Task requirements: A verbatim reproduction of the lines below, from the line containing "Also changed, not shown: parts of 76" through the line containing "to danaibaidullina/shopstream-spark, a", both ends included, is the whole required output.

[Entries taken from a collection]
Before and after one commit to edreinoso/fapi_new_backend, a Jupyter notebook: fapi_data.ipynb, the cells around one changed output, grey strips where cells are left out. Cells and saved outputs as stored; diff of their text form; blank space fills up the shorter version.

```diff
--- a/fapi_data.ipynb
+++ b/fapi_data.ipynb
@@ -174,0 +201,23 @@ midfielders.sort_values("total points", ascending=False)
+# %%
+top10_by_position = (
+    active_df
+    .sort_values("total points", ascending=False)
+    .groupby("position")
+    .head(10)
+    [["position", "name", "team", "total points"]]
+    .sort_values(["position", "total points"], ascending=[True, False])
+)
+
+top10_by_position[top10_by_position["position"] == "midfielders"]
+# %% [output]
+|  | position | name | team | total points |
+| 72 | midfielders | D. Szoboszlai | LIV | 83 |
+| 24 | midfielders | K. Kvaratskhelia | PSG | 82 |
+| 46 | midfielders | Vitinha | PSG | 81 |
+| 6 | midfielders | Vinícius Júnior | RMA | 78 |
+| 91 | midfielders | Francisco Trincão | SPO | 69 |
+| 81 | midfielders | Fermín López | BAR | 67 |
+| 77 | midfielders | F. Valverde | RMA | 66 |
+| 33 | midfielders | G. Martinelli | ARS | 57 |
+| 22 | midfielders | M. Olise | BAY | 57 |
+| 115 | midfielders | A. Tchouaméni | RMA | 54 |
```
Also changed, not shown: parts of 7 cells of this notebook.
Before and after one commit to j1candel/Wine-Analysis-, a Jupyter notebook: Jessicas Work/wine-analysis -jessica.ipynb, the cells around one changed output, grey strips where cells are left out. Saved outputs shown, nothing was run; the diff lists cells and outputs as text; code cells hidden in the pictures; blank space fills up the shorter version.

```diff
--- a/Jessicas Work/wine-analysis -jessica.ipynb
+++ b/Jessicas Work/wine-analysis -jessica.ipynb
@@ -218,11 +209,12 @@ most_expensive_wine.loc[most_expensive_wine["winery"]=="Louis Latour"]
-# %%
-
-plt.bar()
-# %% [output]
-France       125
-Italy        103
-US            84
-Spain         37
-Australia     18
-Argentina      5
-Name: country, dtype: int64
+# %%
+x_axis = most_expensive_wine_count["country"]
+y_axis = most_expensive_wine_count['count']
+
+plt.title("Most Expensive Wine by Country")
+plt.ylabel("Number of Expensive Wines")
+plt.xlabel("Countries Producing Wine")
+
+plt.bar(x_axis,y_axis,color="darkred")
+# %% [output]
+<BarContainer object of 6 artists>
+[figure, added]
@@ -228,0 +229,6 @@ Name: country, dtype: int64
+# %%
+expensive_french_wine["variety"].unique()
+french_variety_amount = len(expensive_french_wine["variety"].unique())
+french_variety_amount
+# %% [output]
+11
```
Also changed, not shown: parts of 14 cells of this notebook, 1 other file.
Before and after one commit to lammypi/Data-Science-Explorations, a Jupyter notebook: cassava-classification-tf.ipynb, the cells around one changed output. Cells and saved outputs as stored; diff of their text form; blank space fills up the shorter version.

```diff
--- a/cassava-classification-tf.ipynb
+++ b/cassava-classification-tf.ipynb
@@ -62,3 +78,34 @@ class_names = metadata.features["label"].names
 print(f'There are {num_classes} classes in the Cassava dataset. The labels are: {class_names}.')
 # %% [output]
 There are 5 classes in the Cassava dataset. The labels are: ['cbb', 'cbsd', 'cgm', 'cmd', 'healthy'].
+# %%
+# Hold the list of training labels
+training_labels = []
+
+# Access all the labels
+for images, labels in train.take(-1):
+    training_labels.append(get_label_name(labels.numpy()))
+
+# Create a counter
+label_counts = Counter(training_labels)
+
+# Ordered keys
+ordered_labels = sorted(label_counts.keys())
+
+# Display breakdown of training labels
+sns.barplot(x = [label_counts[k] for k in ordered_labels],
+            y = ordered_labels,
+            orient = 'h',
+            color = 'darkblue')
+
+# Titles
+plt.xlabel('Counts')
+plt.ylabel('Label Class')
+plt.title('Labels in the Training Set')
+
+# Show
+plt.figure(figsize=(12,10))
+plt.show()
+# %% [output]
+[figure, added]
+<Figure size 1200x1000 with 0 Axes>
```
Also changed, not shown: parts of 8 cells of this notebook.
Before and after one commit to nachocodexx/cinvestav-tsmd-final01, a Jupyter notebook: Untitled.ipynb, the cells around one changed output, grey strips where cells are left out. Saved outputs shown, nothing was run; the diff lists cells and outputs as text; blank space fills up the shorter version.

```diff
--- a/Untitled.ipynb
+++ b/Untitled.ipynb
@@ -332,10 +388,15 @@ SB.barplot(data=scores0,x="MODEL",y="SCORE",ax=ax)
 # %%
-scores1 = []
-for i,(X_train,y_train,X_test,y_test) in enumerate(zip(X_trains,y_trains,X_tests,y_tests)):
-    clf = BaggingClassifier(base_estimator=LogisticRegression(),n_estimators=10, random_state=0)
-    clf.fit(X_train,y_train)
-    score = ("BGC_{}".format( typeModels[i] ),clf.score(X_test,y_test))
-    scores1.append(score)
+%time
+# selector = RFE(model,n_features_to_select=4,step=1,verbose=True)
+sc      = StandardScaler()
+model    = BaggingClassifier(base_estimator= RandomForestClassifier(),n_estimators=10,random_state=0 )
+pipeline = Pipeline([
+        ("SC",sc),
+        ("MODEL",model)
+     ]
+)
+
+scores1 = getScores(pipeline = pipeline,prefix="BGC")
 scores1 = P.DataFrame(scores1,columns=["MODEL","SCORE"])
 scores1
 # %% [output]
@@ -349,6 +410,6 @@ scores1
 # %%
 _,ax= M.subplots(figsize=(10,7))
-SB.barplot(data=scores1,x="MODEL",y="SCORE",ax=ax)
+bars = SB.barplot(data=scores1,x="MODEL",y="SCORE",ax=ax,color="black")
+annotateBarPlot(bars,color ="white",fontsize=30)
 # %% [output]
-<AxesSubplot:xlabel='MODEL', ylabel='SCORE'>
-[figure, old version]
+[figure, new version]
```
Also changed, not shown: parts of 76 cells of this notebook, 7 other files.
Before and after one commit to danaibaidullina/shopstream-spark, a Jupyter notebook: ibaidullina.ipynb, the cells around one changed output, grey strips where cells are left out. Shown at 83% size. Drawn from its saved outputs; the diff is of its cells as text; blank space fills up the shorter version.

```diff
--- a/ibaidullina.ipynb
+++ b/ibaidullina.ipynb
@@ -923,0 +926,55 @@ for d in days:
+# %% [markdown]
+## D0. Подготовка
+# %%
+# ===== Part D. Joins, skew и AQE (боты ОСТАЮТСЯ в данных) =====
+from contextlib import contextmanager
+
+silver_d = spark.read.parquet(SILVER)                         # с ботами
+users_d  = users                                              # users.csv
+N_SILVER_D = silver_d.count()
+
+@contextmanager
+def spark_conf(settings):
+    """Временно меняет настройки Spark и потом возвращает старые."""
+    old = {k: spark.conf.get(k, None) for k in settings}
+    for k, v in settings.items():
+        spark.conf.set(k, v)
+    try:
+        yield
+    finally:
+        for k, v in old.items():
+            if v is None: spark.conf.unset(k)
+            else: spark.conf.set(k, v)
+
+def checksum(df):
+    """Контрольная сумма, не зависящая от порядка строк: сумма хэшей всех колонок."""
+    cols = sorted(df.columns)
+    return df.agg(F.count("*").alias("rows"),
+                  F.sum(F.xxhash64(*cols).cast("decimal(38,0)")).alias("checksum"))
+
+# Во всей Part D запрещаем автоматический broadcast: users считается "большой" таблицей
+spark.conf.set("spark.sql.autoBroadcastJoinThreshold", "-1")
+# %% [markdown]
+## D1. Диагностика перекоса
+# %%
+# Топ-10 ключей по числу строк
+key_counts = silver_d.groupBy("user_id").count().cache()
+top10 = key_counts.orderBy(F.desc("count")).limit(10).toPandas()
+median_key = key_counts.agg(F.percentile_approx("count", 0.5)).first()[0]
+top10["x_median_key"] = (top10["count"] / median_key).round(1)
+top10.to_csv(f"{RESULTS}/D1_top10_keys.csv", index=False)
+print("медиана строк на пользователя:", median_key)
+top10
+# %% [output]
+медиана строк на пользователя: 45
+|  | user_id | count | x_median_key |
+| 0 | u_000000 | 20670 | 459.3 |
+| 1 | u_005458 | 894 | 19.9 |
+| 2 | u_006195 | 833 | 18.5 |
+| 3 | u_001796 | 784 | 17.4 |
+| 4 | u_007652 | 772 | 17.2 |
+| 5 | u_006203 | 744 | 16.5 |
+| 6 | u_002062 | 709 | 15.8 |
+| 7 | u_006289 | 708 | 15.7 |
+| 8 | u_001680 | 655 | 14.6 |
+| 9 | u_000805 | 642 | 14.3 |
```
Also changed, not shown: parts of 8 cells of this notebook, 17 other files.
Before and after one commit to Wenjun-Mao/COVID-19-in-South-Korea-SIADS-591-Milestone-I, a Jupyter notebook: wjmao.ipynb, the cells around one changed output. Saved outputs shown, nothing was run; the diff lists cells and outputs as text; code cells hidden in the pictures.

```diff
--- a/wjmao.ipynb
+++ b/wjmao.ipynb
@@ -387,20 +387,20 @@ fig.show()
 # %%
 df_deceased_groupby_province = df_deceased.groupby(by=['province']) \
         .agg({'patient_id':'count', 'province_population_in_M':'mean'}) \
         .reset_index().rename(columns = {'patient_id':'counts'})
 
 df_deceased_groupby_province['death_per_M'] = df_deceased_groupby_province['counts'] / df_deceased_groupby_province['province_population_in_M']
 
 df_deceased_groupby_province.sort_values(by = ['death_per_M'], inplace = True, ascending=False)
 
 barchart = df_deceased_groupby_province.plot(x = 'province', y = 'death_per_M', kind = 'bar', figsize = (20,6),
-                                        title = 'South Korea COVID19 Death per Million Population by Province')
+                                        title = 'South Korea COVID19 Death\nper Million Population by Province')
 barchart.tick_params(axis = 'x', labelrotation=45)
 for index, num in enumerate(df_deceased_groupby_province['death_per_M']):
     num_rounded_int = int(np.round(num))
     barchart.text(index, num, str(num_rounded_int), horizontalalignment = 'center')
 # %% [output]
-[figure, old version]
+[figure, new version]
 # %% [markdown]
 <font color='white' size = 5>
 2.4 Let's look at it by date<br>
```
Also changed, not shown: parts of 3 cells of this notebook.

Your response:
Also changed, not shown: parts of 76 cells of this notebook, 7 other files.
Before and after one commit to danaibaidullina/shopstream-spark, a Jupyter notebook: ibaidullina.ipynb, the cells around one changed output, grey strips where cells are left out. Shown at 83% size. Drawn from its saved outputs; the diff is of its cells as text; blank space fills up the shorter version.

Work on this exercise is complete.